CAPE CANAVERAL, Fla. — A European mission to unravel some of the biggest mysteries in the universe is underway thanks to a launch from an American rocket.
A SpaceX Falcon 9 lifted off at 11:12 a.m. Eastern July 1 from Cape Canaveral’s Space Launch Complex 40. The rocket deployed its payload, the European Space Agency’s Euclid spacecraft, 41 minutes later after placing it on a trajectory to the Earth-sun L-2 Lagrange point. The rocket’s booster, on its second flight after launching the Ax-2 private astronaut mission in May, landed on a droneship in the Atlantic Ocean.
“It was really a fantastic launch,” said ESA Director General Josef Aschbacher at a post-launch briefing. “This is a very important mission for the European Space Agency.”
The two-ton Euclid spacecraft, built by Thales Alenia Space, will spend a month traveling to the L-2 point, 1.5 million kilometers from the Earth in the direction opposite the sun.

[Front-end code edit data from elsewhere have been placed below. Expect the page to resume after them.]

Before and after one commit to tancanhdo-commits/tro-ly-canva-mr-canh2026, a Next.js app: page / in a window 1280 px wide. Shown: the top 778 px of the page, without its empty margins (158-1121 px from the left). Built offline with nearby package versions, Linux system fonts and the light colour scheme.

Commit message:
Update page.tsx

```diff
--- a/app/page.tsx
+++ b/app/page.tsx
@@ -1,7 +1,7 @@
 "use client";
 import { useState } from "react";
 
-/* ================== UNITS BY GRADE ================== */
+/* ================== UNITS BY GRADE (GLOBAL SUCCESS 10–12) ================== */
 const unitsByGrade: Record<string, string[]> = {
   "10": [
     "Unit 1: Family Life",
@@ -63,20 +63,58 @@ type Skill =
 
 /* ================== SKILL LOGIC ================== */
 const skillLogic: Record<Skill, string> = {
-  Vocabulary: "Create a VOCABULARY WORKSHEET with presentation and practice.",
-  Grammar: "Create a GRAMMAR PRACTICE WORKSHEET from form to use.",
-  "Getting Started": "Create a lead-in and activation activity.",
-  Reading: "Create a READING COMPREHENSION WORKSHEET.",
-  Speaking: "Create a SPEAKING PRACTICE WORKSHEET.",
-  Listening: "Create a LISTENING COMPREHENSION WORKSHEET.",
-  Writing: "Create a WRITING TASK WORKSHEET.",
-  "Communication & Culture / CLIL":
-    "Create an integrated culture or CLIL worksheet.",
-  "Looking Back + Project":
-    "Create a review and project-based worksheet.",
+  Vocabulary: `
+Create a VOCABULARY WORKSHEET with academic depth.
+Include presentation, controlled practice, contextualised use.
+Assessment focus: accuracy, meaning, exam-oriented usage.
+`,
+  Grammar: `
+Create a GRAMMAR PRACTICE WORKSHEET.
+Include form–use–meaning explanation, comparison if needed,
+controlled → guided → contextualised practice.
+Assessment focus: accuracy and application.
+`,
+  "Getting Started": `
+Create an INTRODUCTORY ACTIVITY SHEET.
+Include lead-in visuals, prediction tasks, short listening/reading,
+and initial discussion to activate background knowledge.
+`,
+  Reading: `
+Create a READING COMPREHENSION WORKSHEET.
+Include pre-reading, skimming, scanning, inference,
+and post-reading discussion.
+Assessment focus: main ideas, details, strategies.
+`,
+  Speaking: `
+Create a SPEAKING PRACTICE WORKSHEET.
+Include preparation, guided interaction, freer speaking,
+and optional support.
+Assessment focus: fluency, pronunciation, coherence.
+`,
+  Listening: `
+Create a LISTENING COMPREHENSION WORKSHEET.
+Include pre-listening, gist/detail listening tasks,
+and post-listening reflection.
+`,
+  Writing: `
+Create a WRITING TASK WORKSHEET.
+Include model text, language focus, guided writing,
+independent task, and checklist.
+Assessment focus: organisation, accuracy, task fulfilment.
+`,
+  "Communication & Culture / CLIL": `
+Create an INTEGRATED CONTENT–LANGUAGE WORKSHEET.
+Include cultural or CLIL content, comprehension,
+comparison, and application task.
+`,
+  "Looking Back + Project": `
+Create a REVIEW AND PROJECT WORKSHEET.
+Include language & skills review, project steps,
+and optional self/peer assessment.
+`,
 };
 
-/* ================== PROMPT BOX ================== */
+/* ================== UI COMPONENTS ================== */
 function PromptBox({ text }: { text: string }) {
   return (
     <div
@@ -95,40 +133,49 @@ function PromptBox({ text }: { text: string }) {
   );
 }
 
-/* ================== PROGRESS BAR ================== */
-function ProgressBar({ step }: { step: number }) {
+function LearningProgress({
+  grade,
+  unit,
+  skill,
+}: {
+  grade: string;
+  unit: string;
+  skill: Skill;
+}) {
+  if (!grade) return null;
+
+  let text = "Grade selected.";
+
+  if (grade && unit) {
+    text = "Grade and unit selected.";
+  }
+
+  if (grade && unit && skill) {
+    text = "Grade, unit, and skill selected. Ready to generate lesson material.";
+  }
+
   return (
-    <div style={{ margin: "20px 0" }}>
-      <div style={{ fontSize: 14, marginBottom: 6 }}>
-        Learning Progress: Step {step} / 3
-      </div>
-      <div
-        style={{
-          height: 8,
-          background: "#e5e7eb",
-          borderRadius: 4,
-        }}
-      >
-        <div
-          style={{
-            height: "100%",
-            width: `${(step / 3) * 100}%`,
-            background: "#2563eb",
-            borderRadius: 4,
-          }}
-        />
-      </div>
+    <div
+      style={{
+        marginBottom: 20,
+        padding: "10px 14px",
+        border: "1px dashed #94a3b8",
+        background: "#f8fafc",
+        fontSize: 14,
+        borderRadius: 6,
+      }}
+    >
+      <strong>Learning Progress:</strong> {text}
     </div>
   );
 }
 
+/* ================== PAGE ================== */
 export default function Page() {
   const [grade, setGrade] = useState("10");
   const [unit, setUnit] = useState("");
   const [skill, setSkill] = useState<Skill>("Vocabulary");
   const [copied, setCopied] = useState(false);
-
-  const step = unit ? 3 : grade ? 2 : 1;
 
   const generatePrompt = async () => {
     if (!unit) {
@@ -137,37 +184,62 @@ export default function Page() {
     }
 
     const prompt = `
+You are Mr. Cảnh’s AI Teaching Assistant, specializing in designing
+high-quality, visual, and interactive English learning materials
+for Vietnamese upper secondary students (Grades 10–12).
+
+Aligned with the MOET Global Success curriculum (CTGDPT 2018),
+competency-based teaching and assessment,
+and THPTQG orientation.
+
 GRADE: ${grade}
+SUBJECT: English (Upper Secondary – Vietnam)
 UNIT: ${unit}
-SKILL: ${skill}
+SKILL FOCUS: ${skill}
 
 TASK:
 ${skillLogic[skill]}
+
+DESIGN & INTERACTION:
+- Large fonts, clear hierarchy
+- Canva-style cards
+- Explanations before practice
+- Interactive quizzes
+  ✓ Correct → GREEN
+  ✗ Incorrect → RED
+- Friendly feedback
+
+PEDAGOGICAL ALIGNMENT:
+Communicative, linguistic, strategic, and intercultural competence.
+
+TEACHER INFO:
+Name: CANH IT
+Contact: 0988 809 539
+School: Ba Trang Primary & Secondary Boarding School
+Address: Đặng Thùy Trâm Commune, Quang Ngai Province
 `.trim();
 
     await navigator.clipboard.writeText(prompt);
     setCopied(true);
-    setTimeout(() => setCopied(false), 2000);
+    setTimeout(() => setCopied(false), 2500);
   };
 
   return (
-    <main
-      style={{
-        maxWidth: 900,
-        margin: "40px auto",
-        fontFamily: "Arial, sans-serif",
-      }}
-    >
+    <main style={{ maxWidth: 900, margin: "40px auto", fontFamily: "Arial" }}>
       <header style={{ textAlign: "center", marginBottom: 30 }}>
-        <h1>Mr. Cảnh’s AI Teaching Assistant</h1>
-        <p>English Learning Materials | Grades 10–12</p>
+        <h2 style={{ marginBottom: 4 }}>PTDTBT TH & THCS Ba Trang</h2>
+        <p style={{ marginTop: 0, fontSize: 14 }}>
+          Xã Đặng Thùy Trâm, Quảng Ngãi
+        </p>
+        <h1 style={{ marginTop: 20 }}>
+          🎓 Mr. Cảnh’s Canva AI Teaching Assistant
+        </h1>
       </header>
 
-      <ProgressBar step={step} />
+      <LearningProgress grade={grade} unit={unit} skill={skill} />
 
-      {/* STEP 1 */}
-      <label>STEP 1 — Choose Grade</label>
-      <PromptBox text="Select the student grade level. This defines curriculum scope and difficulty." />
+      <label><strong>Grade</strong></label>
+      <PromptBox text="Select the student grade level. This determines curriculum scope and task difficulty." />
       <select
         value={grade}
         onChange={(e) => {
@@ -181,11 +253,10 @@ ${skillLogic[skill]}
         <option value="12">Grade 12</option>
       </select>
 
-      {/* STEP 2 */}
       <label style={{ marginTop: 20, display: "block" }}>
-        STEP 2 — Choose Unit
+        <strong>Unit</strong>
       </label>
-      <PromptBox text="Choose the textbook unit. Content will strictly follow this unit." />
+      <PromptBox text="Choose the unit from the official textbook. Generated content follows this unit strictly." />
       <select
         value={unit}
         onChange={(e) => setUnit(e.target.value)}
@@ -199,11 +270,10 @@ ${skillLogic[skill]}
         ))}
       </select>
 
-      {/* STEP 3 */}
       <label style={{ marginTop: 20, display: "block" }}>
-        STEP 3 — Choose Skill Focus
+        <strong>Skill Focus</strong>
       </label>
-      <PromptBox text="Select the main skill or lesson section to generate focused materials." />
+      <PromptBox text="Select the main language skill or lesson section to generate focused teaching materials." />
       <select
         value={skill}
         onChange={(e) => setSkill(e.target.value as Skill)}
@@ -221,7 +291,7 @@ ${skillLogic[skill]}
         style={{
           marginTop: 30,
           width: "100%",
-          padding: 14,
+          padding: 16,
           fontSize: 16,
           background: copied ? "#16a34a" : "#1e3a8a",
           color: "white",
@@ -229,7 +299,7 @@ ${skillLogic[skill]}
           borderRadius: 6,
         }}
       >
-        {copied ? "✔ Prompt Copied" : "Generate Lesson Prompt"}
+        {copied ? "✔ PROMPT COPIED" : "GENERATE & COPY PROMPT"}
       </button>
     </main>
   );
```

Once there, it will undergo a two-month commissioning period before beginning its science mission.
Carole Mundell, ESA’s director of science, said that commissioning work includes turning on the two main instruments on the spacecraft and calibrating the data, while also confirming the thermal stability of the system. “The optics are so precise we should have diffraction-limited images, so we want to make sure we are getting that quality of images and that our spectra are as we expect.”
The 1.4-billion-euro ($1.5 billion) mission will spend six years conducting a detailed survey of one third of the sky using a visible camera and near-infrared spectrometer and photometer. Astronomers will use those observations of millions of galaxies to test the validity of various models for dark matter and dark energy, which together comprise 95% of the universe.
Scientists involved with the mission are optimistic that Euclid’s observations will help them understand the nature of dark matter and dark energy. “It’s a really great time to be a cosmologist,” said Henk Hoekstra, a member of the 2,000-person Euclid Consortium of scientists and engineers who have worked on the mission, during a pre-launch briefing June 30. “The launch of Euclid really changes cosmology into the future.”
Euclid will collect a massive amount of data: an estimated 170 petabytes (one petabyte is 1,000 terabytes) over its planned six-year mission. That will be augmented by complementary surveys by several ground-based telescopes. Nine data centers, eight in Europe and one in the United States, will archive the data.
Although Euclid was developed for cosmology, project scientists say the data should be useful for a wide range of other studies, from objects in our solar system to the evolution of galaxies. “This dataset will be transformational across a huge range of astrophysics projects,” said Jason Rhodes, chair of the Euclid Consortium Board. “This is data that is going to be mined by astrophysicists for decades to come.”
NASA’s Nancy Grace Roman Space Telescope, under development for launch in 2027, will perform dark energy studies similar to Euclid. “It will be doing similar science but in a different way,” said Nicola Fox, NASA associate administrator for science, after the launch. She said the two missions should be complementary in much the same was as NASA’s Parker Solar Probe and ESA’s Solar Orbiter missions to study the sun. “The partnership with Euclid and Roman is going to unlock so much of our dark universe.”
While NASA is a partner with ESA on Euclid, providing infrared detectors for one of its instruments, the launch took place from Florida because of a contract ESA signed with SpaceX. ESA turned to the Falcon 9 after losing access to the Soyuz rocket, originally selected to launch the mission, after Russia’s invasion of Ukraine last year.
“We owe them a huge thanks. Without them our satellite would be sitting on the ground for two years,” Mike Healy, head of science projects at ESA, said of SpaceX before the launch.
The first discussions with SpaceX were in May of 2022, he said, followed by feasibility studies and testing to ensure Euclid was compatible with the Falcon 9. While ESA announced in October its intent to launch Euclid and another mission, Hera, on the Falcon 9, the agency did not sign a final contract with SpaceX until the end of January.
“We had to squash what we normally do in three years into five months,” he said of the switch to the Falcon 9. That required dealing with a number of challenges ranging from technical issues of integrating the spacecraft with the rocket to dealing with U.S. export control policies.
“I’m very happy with the relationship we have with SpaceX,” said Giuseppe Racca, Euclid project manager at ESA, before the launch. “They are incredibly skilled in problem solving. It’s a most valuable experience.”